Shakespeare demonstrates how rage emerges in many different forms. Hamlet, Laertes, and Fortinbras bring the theme of revenge to life, revealing the complexity and richness of human feelings. Hamlets method of revenge is perhaps the poorest method of all. Hamlet, Laertes and Fortinbras seek retribution for the violent deaths of their fathers in different ways and for different reasons, but all three acts of revenge contribute to the theme that revenge is ultimately a pointless endeavor.
Revenge in Shakespeare's Hamlet In Hamlet, Shakespeare uses revenge as a major theme present throughout the work. Revenge plays a crucial role in the development of Fortinbras, Prince of Norway, Hamlet, Prince of Denmark, and Laertes, son of Polonius.
How can the answer be improved? O, this is hire and salary, not revenge (Hamlet ), for Claudiuss dreadful offense. The reality is that Claudius cannot repent, as he is unwilling to give up his crown or his queen. When Laertes declares that the king is to blame, (Hamlet 5. 2. 274) reality and appearance finally meet.
Laertes want for revenge is accompanied by Claudius want to kill Hamlet, and therefore when Laertes acts upon his revenge, Hamlet also gets the opportunity to act upon his. Although Hamlet does eventually act upon his revenge, it takes him a great deal of time. When Claudius tells Laertes that Hamlet is responsible, Laertes swears he will have his revenge; Only Ill be revenged.

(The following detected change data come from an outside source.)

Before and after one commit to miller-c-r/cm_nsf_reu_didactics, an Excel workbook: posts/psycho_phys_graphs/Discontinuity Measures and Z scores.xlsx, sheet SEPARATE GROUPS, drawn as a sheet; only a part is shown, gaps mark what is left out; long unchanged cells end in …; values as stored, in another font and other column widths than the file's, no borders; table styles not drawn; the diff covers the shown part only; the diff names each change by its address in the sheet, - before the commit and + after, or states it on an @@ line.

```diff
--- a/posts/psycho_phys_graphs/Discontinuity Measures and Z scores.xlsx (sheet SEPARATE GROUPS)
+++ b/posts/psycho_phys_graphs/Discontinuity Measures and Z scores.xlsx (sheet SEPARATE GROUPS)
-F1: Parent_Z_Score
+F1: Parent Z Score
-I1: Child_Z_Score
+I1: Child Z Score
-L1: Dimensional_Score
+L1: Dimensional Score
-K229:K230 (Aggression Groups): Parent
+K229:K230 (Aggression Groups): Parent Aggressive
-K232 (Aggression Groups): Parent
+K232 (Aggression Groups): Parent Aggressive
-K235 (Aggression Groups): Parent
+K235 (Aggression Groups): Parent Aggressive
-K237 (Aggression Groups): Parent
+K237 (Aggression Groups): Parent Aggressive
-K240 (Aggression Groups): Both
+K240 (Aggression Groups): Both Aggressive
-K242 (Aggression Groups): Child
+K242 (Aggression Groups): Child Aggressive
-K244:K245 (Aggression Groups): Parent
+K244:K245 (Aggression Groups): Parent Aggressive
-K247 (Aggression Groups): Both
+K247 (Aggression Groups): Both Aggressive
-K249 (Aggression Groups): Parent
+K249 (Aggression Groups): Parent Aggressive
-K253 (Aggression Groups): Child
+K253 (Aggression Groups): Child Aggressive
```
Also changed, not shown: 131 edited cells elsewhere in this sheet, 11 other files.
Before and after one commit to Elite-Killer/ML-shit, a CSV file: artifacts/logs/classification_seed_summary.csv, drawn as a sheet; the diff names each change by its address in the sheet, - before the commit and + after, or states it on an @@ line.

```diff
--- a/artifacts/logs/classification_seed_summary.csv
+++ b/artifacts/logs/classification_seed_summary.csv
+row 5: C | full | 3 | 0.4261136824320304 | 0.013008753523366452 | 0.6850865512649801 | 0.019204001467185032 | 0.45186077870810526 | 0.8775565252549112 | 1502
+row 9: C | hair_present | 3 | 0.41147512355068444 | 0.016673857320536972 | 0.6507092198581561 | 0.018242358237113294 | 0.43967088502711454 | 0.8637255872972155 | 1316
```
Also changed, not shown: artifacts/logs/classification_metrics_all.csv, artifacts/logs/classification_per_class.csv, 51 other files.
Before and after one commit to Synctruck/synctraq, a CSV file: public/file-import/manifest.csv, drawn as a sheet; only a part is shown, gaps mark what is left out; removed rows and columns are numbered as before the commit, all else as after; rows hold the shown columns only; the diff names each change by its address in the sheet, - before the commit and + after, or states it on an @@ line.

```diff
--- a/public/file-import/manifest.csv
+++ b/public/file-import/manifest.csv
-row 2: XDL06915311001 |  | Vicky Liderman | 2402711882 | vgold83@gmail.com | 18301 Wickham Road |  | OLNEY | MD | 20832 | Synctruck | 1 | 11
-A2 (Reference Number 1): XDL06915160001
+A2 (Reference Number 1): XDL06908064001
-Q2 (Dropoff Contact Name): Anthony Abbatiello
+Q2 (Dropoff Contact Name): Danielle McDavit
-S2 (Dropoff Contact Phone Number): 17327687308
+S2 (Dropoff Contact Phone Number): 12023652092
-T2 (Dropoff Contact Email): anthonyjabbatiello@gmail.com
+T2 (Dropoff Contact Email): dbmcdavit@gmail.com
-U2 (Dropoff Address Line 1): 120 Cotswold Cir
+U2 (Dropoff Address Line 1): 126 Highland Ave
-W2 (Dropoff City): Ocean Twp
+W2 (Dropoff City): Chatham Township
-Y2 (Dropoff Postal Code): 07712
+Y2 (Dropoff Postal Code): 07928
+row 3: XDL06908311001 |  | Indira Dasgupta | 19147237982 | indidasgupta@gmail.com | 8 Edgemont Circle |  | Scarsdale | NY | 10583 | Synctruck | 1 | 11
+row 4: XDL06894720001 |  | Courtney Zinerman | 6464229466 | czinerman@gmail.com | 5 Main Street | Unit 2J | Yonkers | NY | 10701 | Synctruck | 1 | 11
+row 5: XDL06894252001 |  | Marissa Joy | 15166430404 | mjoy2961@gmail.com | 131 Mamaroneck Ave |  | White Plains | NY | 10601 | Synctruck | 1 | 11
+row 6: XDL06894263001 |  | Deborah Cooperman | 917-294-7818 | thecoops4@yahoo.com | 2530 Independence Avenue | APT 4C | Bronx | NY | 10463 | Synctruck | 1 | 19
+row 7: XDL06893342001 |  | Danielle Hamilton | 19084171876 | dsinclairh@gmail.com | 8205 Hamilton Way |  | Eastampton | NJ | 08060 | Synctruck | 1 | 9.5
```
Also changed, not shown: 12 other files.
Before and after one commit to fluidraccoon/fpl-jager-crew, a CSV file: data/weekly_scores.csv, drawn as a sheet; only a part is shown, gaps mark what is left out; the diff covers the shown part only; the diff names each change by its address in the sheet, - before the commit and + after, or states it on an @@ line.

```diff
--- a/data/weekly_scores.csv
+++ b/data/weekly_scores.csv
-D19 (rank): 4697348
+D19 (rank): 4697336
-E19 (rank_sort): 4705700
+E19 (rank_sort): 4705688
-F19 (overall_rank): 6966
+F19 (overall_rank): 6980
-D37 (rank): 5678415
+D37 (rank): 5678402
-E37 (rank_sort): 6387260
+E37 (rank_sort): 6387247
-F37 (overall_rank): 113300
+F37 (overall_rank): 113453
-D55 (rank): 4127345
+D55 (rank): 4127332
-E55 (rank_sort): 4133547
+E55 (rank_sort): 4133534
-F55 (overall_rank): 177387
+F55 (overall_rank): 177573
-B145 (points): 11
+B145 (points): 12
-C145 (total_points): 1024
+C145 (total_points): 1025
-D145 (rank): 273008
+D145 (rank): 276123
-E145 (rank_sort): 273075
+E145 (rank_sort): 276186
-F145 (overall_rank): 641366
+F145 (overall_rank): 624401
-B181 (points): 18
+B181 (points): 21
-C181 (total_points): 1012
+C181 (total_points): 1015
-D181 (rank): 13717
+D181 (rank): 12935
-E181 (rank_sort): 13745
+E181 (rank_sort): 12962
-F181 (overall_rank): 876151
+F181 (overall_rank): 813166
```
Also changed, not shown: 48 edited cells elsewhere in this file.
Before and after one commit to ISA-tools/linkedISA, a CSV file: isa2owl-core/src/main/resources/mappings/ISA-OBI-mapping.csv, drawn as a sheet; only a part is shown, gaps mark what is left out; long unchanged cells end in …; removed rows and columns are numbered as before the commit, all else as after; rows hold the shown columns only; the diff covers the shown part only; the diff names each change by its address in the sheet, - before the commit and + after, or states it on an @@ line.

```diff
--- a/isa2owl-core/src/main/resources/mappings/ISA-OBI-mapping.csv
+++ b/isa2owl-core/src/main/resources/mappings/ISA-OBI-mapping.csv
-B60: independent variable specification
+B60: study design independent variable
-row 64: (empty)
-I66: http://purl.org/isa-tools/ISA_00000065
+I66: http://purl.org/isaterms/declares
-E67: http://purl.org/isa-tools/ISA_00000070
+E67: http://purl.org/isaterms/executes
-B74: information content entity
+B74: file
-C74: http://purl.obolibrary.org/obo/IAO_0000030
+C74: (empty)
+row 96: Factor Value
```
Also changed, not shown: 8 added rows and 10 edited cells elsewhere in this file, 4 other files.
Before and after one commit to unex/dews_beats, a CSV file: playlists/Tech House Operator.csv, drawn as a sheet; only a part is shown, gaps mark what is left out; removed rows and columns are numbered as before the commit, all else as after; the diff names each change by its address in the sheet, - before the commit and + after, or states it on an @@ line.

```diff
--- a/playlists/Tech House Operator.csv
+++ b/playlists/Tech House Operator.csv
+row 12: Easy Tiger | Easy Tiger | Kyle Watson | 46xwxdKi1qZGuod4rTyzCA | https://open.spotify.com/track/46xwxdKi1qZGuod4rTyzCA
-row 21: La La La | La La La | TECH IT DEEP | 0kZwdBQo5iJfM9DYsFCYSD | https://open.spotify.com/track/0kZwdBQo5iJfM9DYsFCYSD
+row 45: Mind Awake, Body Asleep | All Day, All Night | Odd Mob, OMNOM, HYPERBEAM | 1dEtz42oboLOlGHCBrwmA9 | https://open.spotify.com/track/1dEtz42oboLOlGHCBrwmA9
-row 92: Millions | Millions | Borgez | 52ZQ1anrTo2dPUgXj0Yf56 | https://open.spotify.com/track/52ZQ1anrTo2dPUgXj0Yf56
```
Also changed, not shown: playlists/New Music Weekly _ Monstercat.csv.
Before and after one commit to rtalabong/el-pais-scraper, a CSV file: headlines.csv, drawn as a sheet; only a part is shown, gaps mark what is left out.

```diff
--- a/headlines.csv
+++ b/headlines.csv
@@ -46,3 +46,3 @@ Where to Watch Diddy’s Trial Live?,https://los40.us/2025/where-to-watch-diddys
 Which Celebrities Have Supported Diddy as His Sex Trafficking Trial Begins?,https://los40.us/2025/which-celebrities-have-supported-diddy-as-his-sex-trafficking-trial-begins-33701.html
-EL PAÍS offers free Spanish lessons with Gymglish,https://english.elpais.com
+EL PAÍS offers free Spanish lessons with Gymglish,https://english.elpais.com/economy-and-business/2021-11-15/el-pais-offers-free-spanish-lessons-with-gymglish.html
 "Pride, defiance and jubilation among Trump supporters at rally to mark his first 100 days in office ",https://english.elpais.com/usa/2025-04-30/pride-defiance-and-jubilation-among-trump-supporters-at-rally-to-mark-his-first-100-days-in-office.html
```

Most thoroughly for my father (IV, v, ). He immediately agrees to take part in the Kings plan to kill Hamlet. Revenge needs to be intertwined in character interactions, and have a strong hold on the driving force of the plot. The desires of Hamlet, Laertes, and young Fortinbras each exhibit how the plot of Hamlet, by William Shakespeare revolves entirely around revenge.